DESCRIPTION OF THE TASK
The word "const" marks the lines to find; copy every such line from the data below.

EXERCISE INPUT

"""

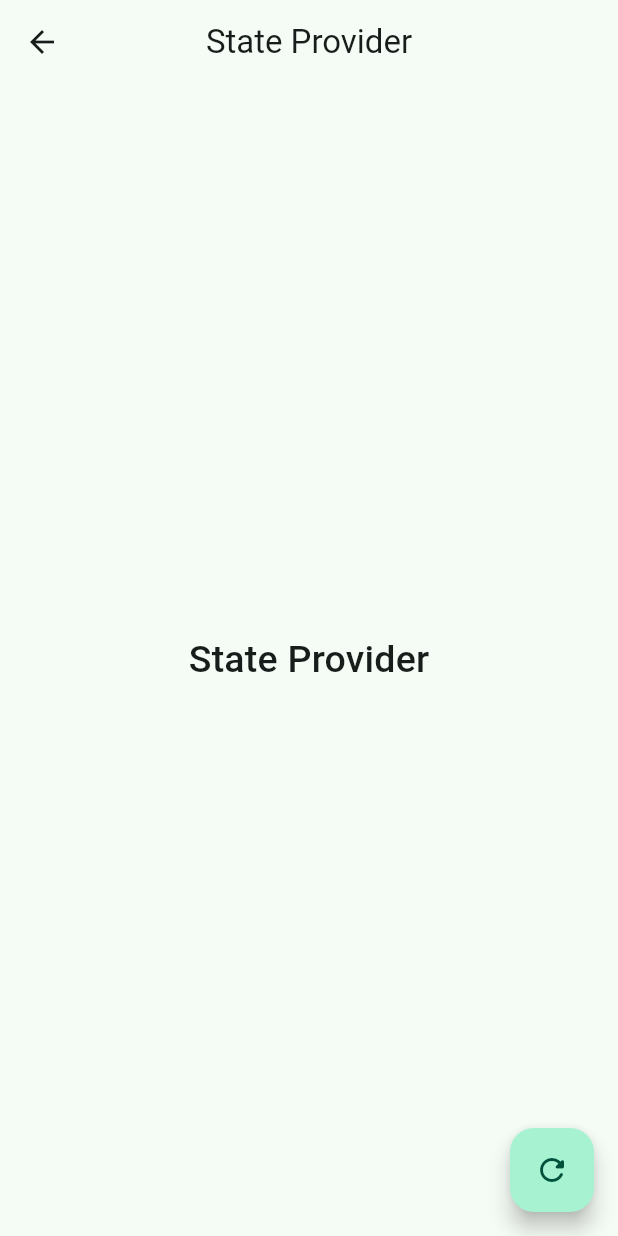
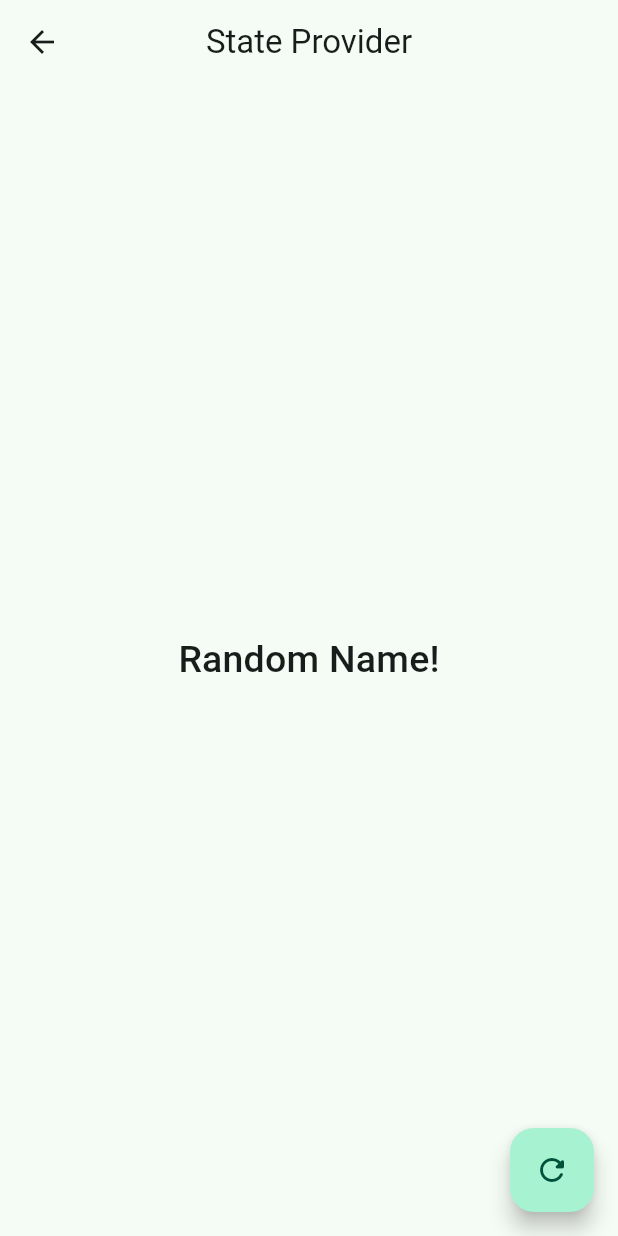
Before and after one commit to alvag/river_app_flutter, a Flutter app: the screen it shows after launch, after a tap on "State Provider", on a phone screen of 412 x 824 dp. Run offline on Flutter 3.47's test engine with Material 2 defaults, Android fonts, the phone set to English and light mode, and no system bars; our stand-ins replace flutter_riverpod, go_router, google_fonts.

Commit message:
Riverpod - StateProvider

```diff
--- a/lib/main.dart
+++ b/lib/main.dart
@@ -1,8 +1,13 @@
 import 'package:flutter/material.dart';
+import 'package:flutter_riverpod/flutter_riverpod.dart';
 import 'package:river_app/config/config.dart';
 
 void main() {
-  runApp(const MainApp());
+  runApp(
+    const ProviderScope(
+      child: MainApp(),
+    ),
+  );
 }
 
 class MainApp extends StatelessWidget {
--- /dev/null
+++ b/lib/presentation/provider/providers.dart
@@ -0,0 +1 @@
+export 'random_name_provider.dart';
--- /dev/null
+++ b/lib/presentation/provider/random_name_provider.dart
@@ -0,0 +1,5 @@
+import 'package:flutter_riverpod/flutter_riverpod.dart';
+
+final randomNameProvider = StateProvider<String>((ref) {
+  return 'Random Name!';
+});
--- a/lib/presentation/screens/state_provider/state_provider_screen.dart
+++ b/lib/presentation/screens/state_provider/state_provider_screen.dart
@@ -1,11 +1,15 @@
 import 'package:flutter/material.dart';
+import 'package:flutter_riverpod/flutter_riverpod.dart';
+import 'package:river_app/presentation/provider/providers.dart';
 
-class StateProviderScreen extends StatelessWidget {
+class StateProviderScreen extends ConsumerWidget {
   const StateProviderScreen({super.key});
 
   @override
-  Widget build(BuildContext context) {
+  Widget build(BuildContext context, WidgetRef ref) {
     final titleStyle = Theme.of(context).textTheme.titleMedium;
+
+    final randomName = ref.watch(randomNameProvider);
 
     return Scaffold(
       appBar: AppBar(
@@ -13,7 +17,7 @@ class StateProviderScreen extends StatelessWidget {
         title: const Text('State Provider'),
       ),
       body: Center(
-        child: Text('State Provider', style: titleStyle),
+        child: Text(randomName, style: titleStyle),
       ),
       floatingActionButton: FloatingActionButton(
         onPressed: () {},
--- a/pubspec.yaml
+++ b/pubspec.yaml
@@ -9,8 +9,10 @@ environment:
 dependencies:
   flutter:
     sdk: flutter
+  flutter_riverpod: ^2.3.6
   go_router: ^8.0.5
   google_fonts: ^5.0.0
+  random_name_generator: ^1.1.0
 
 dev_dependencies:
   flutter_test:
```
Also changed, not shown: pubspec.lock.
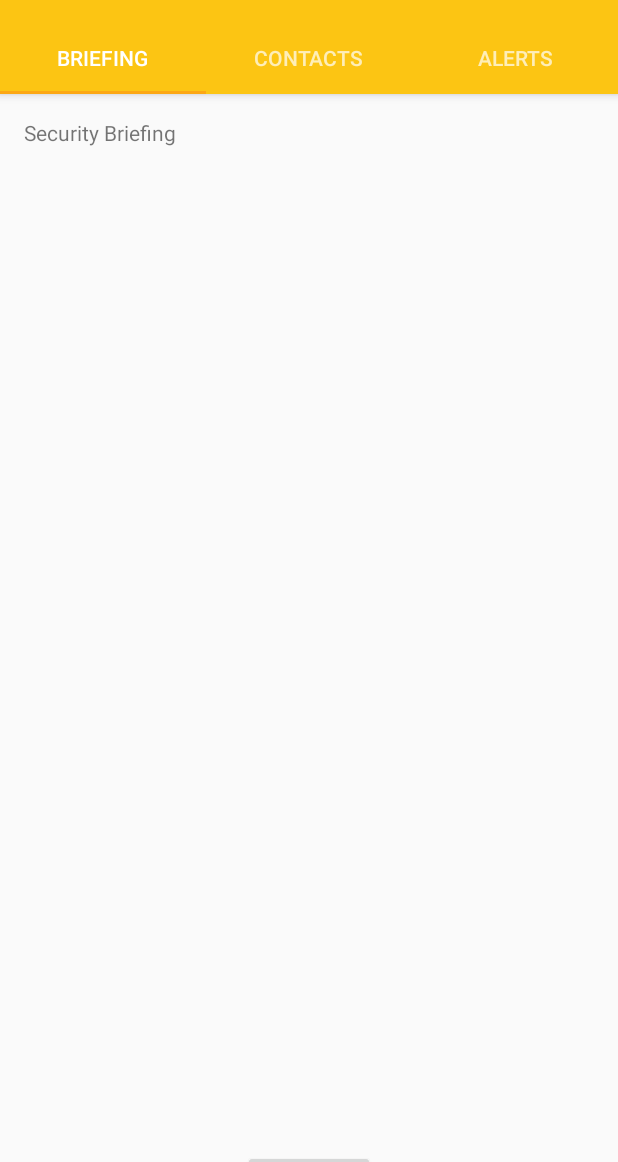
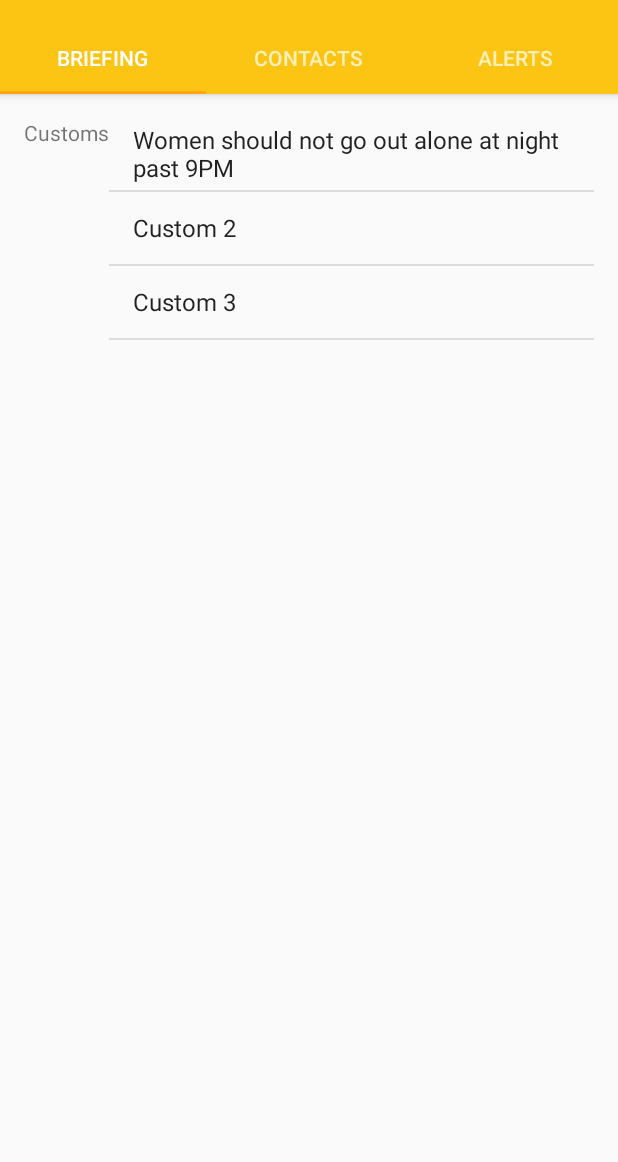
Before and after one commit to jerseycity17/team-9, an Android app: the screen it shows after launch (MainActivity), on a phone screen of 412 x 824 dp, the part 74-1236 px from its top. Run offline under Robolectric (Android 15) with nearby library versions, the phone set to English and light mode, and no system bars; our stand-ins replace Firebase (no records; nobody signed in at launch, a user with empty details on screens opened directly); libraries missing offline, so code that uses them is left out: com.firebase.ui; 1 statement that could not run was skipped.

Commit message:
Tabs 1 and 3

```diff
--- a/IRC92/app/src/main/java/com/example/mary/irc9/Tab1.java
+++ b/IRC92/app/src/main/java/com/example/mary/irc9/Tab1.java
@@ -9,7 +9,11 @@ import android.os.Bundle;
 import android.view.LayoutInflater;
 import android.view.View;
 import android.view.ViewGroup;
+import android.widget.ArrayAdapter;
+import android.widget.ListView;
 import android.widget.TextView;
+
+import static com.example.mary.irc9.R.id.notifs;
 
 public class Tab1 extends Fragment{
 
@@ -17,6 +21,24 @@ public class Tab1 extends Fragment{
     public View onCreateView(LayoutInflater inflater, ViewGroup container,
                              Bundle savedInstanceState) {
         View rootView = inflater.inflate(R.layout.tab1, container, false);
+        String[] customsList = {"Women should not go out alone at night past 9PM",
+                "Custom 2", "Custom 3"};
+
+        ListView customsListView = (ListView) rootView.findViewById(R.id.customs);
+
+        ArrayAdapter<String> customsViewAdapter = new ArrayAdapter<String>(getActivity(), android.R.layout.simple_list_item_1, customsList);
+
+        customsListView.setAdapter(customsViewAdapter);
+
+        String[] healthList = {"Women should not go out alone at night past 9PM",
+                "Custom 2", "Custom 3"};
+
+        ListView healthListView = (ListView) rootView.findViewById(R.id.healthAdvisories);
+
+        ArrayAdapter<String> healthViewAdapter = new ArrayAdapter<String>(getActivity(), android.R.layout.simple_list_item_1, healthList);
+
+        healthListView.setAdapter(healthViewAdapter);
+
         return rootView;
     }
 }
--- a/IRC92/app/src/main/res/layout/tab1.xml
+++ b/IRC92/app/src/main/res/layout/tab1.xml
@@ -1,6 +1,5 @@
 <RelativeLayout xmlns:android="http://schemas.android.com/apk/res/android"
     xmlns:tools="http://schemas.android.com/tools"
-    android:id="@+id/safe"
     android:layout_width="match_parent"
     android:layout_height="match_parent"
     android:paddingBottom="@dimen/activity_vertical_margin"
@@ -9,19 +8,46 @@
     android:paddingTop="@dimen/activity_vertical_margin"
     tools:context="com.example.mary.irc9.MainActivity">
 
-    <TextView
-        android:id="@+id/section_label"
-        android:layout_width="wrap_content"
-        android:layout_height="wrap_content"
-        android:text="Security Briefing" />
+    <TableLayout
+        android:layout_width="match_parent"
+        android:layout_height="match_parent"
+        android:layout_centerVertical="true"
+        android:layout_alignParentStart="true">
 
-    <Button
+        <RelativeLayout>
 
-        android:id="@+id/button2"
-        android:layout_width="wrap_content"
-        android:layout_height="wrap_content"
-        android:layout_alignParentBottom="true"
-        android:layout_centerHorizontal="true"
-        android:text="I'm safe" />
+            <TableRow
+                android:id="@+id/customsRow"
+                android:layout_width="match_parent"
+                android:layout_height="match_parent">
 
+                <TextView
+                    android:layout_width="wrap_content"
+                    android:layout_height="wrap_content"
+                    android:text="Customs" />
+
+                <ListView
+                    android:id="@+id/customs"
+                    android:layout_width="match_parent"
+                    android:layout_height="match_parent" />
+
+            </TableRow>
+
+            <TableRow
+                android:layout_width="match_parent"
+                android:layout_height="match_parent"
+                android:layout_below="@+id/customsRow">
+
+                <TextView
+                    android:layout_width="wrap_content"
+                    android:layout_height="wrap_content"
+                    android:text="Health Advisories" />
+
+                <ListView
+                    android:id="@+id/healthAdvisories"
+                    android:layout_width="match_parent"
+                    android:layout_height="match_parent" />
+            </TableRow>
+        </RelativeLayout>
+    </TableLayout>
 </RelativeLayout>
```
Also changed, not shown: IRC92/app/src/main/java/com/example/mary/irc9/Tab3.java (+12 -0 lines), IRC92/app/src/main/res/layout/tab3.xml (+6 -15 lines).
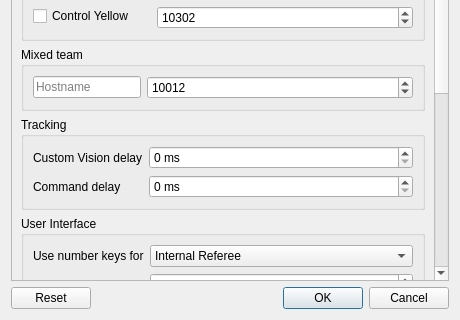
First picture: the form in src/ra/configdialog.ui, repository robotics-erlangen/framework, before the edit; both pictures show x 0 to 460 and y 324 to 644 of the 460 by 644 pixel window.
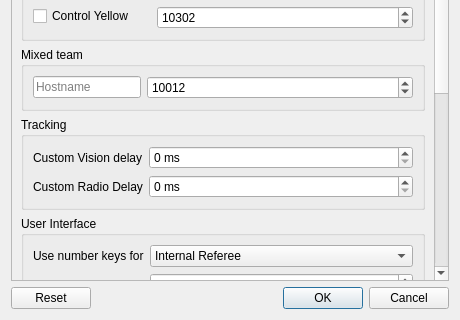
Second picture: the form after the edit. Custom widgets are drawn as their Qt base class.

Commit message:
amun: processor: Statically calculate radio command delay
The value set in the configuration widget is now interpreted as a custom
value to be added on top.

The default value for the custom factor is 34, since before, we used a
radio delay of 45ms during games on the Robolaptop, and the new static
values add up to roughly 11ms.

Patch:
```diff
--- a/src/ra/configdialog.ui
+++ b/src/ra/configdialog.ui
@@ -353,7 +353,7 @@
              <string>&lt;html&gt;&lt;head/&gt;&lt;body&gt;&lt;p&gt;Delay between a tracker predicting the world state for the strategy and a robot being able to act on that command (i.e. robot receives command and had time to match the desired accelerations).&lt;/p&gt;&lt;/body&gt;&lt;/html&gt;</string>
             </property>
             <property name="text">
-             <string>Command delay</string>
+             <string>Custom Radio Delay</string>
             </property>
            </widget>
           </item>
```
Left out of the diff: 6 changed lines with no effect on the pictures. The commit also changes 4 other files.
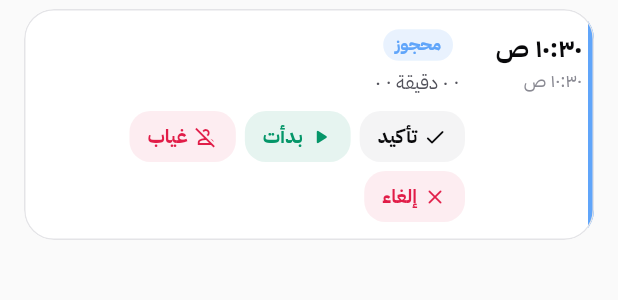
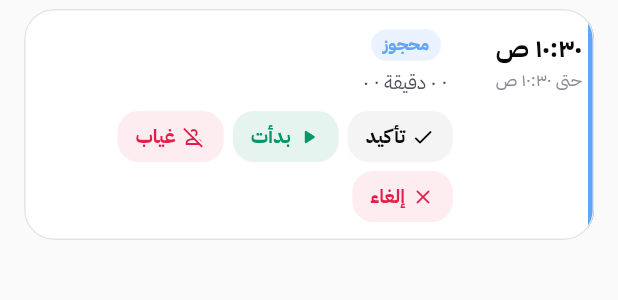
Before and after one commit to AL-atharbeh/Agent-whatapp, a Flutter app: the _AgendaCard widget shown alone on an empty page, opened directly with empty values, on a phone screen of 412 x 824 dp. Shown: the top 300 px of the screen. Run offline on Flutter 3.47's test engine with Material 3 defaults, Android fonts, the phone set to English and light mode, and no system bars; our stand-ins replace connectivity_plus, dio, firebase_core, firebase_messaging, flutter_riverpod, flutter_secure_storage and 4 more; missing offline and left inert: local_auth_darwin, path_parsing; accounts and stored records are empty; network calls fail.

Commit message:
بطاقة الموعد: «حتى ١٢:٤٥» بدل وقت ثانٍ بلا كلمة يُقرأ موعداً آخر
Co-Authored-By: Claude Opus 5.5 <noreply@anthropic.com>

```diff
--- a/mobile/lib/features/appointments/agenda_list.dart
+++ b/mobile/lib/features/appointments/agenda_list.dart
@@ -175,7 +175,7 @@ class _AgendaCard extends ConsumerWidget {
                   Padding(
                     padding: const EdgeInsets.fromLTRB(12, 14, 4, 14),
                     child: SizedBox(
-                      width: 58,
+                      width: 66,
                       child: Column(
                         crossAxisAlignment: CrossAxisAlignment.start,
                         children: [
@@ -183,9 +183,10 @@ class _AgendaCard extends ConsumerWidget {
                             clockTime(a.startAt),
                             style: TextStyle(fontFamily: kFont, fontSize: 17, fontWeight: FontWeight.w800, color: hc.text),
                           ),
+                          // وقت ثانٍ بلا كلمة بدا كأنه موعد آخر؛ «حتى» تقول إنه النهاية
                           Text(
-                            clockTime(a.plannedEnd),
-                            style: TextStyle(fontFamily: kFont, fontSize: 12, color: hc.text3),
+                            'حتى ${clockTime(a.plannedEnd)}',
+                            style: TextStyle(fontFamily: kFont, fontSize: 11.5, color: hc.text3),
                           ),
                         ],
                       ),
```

"""

SOLUTION
-  runApp(const MainApp());
+    const ProviderScope(
   const StateProviderScreen({super.key});
         title: const Text('State Provider'),
                     padding: const EdgeInsets.fromLTRB(12, 14, 4, 14),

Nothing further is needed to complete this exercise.